To deny them access to these registers is to deprive them of valuable information for flushing out fraudsters or criminals hiding behind straw men and to restrict their investigative capacities. Without a register opened in Luxembourg, the “OpenLux” survey of February 2021 on the proliferation of artificial societies in this country, led by The world with sixteen media partners, would never have seen the light of day.

Corruption at record levels

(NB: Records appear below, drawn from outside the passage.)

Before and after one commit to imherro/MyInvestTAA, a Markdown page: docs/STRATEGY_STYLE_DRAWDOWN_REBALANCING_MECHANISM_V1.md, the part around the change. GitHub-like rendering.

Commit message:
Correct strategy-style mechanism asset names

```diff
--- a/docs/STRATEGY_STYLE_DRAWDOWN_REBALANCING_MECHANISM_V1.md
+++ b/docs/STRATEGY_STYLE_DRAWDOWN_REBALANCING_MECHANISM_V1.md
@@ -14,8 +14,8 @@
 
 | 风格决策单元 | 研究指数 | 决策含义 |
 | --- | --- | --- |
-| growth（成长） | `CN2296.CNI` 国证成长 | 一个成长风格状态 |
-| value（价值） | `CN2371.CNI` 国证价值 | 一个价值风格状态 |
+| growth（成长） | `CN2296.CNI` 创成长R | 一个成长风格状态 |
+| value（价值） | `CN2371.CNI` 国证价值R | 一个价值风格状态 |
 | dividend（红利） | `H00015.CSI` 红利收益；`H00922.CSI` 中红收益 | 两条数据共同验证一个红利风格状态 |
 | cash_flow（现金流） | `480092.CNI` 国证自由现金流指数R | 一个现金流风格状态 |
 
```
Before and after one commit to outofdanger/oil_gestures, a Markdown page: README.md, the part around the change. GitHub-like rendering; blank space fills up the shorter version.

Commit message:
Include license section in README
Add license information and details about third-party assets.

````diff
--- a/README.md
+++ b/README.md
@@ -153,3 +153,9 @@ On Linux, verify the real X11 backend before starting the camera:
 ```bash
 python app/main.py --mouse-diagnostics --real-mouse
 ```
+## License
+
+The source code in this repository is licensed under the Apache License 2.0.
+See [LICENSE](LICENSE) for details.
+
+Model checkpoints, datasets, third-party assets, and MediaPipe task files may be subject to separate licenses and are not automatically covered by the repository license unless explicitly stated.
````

This court decision comes as the sources of dirty money, hidden in tax havens, seem very far from drying up, while corruption is at record levels and authorities are struggling to identify, freeze or seize the the money embezzled by the deposed dictators of the “Arab Springs” or that of the Russian oligarchs under sanctions after the invasion of Ukraine. “Front companies are Vladimir Putin’s best allies”had declared, in July, the whistleblower of the “Panama Papers”. “It is impossible to fight against what we do not see”declares, for its part, the NGO Transparency International France.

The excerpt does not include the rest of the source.